Stored items from a collection:
━━━━━━━━━━━━━━━━

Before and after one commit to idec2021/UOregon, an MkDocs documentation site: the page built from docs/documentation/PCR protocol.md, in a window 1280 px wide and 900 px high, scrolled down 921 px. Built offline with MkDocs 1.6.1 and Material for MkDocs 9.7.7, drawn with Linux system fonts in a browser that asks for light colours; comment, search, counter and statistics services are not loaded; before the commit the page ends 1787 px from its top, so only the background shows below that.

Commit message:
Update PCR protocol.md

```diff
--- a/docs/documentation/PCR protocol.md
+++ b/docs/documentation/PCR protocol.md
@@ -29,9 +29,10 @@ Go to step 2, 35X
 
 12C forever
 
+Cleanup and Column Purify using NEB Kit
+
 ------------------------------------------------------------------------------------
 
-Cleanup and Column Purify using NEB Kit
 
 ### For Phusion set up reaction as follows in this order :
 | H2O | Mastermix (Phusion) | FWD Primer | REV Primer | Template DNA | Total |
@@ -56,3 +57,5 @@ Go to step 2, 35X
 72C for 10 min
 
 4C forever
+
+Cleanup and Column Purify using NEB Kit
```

━━━━━━━━━━━━━━━━

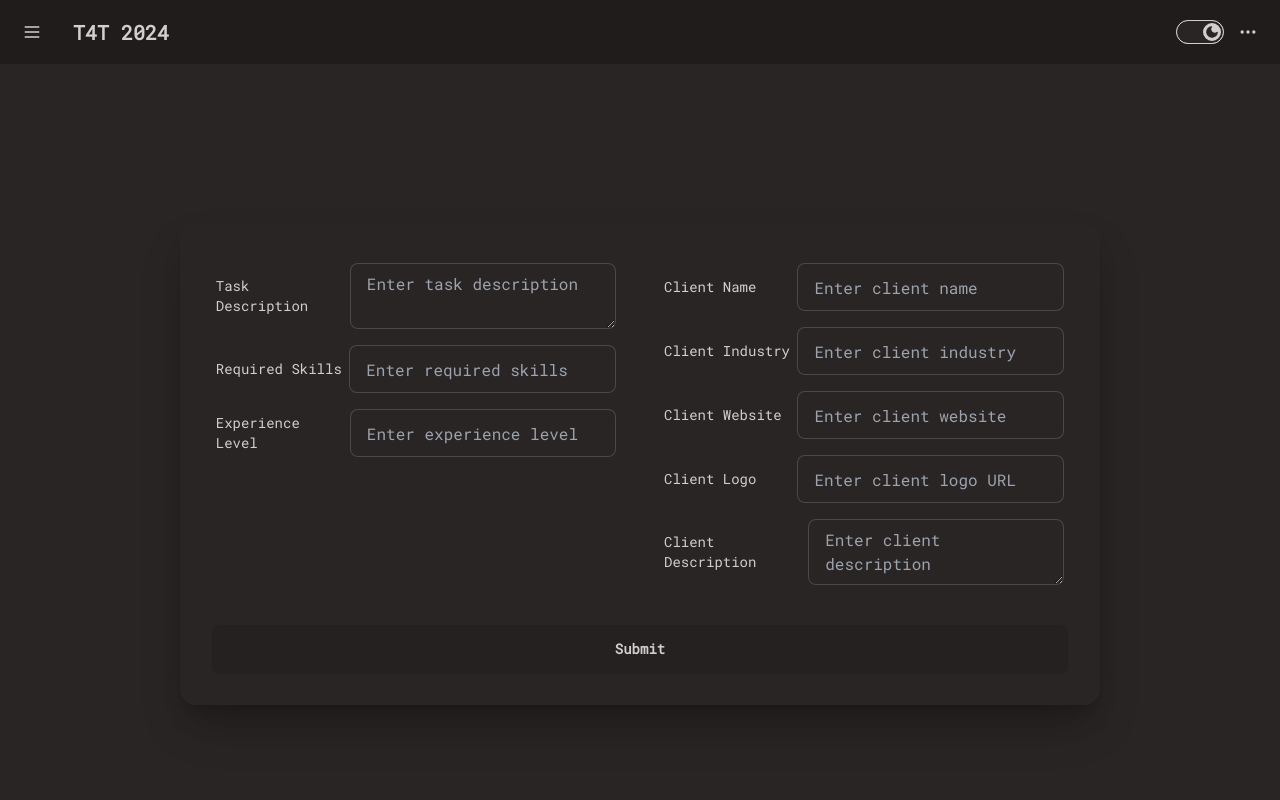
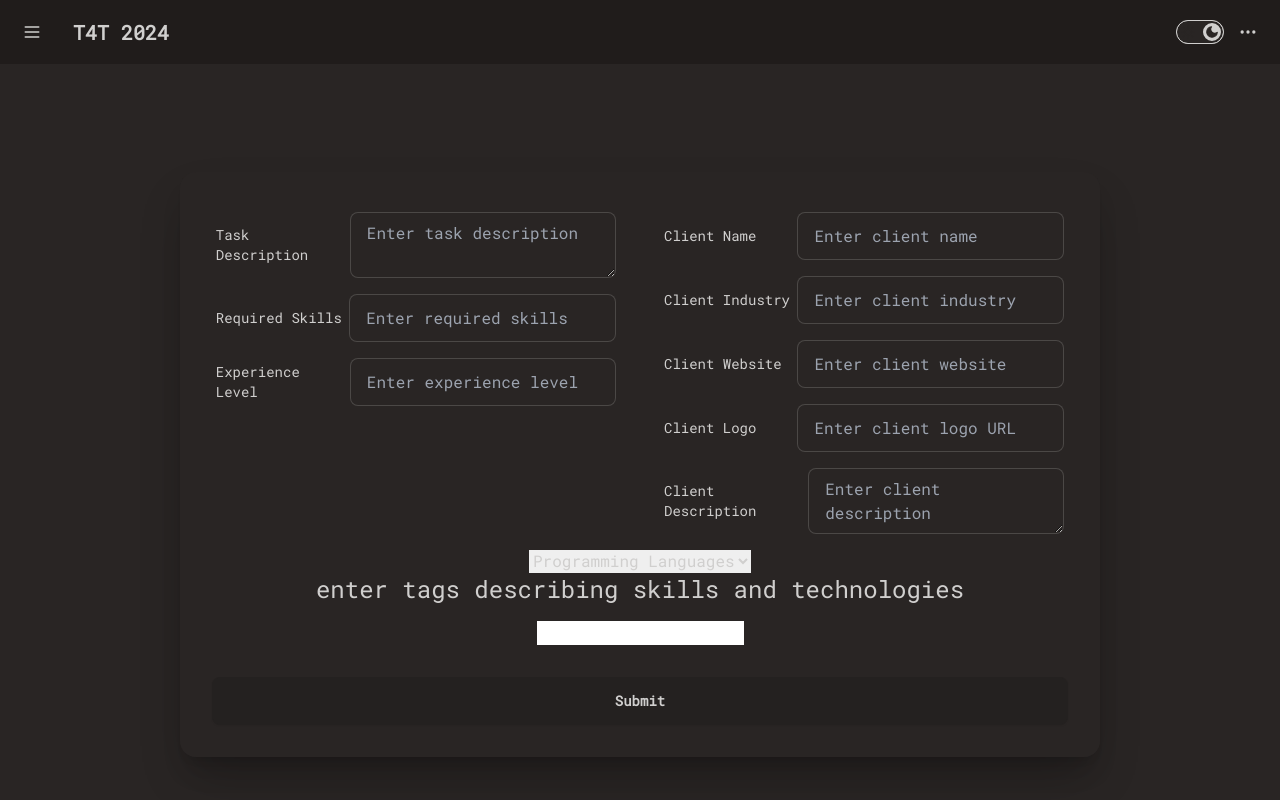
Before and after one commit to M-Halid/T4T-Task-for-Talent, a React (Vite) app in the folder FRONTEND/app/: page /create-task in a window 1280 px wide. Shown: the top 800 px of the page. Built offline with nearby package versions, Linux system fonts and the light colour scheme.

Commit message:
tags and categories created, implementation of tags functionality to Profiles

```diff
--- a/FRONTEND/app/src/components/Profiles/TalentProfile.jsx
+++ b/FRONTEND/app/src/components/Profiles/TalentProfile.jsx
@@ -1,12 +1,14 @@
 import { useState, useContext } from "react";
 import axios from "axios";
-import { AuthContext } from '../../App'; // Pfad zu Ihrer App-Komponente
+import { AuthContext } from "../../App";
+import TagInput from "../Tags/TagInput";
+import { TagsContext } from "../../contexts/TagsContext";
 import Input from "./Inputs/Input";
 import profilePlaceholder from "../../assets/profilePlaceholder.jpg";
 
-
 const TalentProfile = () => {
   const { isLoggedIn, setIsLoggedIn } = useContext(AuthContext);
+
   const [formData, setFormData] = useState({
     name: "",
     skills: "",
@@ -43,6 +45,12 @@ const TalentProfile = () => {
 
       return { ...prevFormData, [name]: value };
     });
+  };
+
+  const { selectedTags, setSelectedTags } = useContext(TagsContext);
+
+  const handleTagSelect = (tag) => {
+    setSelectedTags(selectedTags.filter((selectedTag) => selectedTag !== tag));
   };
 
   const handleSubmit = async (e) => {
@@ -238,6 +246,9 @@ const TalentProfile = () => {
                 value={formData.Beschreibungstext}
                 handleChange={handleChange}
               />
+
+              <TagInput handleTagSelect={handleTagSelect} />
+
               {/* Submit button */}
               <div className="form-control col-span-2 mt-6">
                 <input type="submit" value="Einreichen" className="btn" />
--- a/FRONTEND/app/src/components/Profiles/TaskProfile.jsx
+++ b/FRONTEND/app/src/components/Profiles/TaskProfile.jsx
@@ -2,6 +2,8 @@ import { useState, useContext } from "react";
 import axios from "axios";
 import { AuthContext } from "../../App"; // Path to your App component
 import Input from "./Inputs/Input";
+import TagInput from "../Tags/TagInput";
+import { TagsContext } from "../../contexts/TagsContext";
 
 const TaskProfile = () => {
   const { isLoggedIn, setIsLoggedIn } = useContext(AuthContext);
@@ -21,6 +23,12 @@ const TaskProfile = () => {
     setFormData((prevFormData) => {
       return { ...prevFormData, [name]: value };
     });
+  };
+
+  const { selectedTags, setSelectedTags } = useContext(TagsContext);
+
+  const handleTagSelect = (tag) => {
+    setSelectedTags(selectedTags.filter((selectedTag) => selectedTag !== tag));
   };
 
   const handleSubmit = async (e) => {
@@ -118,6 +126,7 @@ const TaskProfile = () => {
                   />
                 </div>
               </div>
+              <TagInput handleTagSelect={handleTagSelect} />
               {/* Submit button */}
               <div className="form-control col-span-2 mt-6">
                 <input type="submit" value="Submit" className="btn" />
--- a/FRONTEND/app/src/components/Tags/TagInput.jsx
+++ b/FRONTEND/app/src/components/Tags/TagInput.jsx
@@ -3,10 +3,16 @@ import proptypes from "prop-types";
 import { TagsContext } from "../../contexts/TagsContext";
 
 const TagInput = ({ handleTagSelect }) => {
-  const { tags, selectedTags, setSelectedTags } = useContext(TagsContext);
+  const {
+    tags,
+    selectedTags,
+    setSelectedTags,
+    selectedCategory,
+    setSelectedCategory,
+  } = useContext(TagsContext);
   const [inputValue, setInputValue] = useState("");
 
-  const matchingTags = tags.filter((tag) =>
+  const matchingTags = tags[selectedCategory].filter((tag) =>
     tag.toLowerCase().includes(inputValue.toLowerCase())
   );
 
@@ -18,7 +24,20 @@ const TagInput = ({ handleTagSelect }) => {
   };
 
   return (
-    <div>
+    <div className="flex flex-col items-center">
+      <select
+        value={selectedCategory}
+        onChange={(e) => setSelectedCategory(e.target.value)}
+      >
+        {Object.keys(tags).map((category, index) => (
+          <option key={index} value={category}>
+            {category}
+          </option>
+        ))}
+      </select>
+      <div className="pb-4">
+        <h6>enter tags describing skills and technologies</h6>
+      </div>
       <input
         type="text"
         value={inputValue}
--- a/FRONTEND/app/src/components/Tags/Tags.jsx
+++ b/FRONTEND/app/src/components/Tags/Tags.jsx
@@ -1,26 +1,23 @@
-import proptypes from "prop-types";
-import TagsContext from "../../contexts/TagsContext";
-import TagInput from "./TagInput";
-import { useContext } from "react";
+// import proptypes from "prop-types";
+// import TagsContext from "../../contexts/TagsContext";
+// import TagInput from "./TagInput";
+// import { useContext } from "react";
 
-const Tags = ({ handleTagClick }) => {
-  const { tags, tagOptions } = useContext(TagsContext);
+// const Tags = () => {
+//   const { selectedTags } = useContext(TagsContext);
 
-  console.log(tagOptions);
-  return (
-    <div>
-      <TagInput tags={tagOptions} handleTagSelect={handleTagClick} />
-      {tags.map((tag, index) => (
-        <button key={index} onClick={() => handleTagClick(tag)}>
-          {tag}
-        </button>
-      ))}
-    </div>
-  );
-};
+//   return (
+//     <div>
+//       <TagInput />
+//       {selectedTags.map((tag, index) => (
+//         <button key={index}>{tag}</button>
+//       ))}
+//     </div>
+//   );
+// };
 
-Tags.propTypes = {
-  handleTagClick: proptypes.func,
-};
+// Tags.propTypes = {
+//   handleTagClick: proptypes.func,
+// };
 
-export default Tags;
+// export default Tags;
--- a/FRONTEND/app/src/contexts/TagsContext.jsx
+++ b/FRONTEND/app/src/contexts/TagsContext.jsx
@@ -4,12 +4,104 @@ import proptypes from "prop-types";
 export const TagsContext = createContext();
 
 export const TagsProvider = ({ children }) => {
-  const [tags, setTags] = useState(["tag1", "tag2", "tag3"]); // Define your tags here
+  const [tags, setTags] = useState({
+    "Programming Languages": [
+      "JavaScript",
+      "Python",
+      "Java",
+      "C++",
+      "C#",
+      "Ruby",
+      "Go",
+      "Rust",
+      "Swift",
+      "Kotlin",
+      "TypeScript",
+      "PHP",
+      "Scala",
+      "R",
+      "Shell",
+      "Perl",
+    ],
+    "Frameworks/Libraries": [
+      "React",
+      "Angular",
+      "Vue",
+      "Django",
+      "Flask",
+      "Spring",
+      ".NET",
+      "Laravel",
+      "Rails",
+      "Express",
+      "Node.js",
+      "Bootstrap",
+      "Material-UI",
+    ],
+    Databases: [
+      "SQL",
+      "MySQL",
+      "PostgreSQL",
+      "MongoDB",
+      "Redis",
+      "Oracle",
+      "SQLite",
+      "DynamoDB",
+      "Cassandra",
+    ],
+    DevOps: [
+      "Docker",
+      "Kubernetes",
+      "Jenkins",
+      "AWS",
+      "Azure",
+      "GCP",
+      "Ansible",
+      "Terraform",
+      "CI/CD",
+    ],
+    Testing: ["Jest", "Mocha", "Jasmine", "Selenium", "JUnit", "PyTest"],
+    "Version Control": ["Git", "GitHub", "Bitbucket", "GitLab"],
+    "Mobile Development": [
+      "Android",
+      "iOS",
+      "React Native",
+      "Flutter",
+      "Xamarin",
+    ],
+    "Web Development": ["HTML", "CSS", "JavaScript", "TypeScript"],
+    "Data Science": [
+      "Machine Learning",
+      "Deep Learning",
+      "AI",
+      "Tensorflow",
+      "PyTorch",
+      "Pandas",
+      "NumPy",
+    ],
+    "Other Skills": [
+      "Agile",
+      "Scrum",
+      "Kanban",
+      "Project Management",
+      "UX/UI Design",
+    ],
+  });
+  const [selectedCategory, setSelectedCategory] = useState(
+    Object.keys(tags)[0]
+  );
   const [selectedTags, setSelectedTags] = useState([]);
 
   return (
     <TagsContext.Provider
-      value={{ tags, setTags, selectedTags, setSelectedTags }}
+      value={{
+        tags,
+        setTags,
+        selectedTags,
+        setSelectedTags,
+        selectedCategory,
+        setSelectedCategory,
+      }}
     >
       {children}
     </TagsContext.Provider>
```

━━━━━━━━━━━━━━━━

_Assignment_
Check each line of the entries for "filter" and copy those that have it.

_Result_
+    setSelectedTags(selectedTags.filter((selectedTag) => selectedTag !== tag));
+    setSelectedTags(selectedTags.filter((selectedTag) => selectedTag !== tag));
-  const matchingTags = tags.filter((tag) =>
+  const matchingTags = tags[selectedCategory].filter((tag) =>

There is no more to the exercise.